Under the kitchen cabinet is a can opener that I canít seem to operate correctly all the time. Sometimes I stick a can under it and it makes a perfect, automatic cut around the rim. Other times I fight it, and struggle with it and cuss it, and I end up with the top looking like Popeyeís spinach can after he used his pipe as a blow torch to open it.

Not long ago my trusty coffee pot bit the dust, so I went to get another. I donít like it. The coffee doesnít taste as good, and the design was obviously concocted by a complete moron. You have to lift the entire top to pour the water in and put the coffee filter and grinds in. It wonít clear the kitchen cabinet when I open it, so I have to pull it to the edge of the counter top and turn it sideways to fix coffee. Aggravating. It also does not have an automatic shut off like my other pot did, so I have to be careful about remembering to turn it off before I leave for work in the morning. Frustrating. Iím thinking on getting a percolator. Now that was a coffee pot! Drip coffee is pseudo-coffee anyway. My grandmother on my momís side, Eremise, would hand-drip her coffee. The aroma was heavenly.

Donít get me wrong. Iím not a Neanderthal. I donít rip 14-foot cypress planks with a handsaw, I use my table saw. I donít cross-cut lumber with a handsaw, either, and I donít sand by hand unless I have to. But if I had my druthers, Iíd plow up the back yard and grow tobacco, cocoa and coffee beans. I would then make my own cigars, chocolate bars and coffee.

Some modern conveniences are nice. Iím near-blind enough now that I am grateful for big television screens. I donít know what Iíd do without a cordless drill. How in the world did we handymen get anything done with a corded drill, for Peteís sake? I just donít recall it. And to put a Phillips head bit on a cordless drill to drive screws makes you thank your lucky stars that you donít have to use a screwdriver anymore.

My carpenterís calculator is the greatest thing. I was always terrible at math, and donít even think of throwing fractions at me. To this day I canít do long division. But with my carpenterís calculator I can actually divide fractional feet and inches on a base of 12, and if I want, convert the result to meters or decimals. But I still have to measure thrice and cut twice.

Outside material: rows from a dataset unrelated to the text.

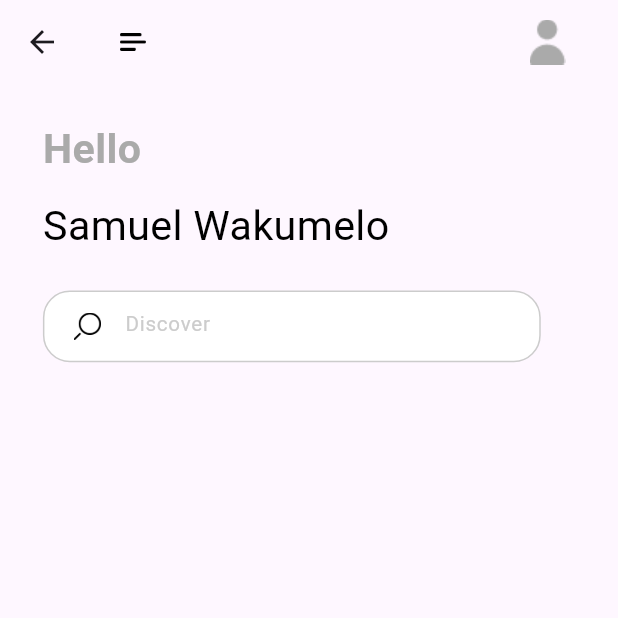
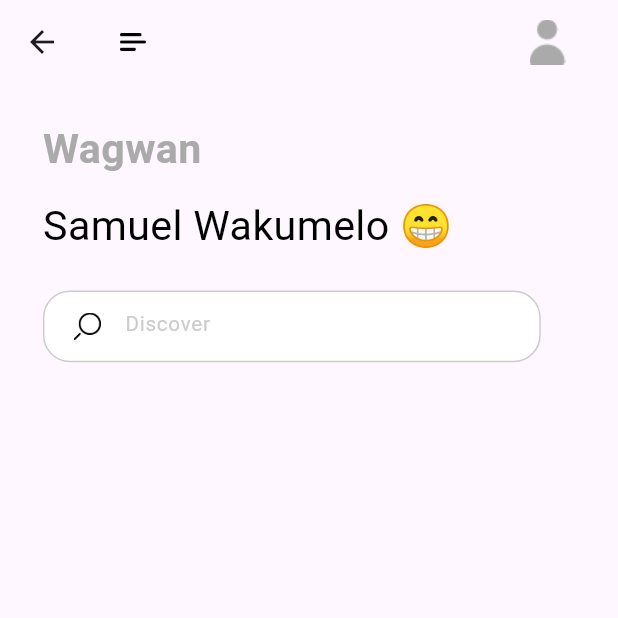
Before and after one commit to SamWaku/apploans, a Flutter app: the HomePage screen opened directly, on a phone screen of 412 x 824 dp, the top half of it. Run offline on Flutter 3.47's test engine with Material 3 defaults, Android fonts, the phone set to English and light mode, and no system bars; our stand-ins replace dots_indicator, firebase_auth, firebase_core, flutter_bloc, flutter_screenutil, shared_preferences; accounts and stored records are empty; Roboto replaces fonts that are missing (Avenir).

```diff
--- a/lib/pages/Home/home_page.dart
+++ b/lib/pages/Home/home_page.dart
@@ -25,7 +25,7 @@ class _HomePageState extends State<HomePage> {
             Container(
               margin: EdgeInsets.only(top: 20.h),
               child: homePageText(
-                "Hello",
+                "Wagwan",
                 FontWeight.bold,
                 24.sp,
                 AppColors.primaryThirdElementText,
@@ -34,7 +34,7 @@ class _HomePageState extends State<HomePage> {
             Container(
               margin: EdgeInsets.only(top: 10.h),
               child: homePageText(
-                "Samuel Wakumelo",
+                "Samuel Wakumelo 😁",
                 FontWeight.normal,
                 24.sp,
                 AppColors.primaryText,
```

I do like audio electronics, though. I love CDs and receivers and speakers. While I prefer quiet and solitude, I have to admit that Bostonís Long Time on my living room stereo is a cathartic experience.

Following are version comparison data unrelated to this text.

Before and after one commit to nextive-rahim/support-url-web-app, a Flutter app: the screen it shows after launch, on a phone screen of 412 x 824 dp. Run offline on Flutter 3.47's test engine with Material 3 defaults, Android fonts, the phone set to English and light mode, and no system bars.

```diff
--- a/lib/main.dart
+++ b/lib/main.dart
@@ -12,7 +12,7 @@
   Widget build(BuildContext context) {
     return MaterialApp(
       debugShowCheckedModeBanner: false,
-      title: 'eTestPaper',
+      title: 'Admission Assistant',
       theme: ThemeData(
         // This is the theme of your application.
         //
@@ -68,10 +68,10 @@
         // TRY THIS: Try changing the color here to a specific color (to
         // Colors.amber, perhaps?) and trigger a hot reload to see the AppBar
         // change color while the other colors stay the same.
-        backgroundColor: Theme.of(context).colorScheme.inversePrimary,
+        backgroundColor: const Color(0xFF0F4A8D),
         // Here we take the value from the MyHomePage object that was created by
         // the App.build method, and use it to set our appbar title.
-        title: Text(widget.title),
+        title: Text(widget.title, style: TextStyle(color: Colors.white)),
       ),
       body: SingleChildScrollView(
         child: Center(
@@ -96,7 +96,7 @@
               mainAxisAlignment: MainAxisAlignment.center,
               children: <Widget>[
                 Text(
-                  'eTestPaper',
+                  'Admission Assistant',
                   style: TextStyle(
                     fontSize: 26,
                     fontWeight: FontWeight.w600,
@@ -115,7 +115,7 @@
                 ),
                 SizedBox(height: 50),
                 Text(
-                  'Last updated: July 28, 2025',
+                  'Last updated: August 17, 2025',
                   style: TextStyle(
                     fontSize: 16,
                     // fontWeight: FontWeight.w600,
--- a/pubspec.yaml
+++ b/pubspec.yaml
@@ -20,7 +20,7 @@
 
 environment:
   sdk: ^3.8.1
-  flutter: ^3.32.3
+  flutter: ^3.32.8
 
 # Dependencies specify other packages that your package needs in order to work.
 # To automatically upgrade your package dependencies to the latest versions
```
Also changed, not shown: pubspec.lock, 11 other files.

Guess Iím kind of a hybrid old-fogey. Pass the remote, please. I wanna go watch This Old House.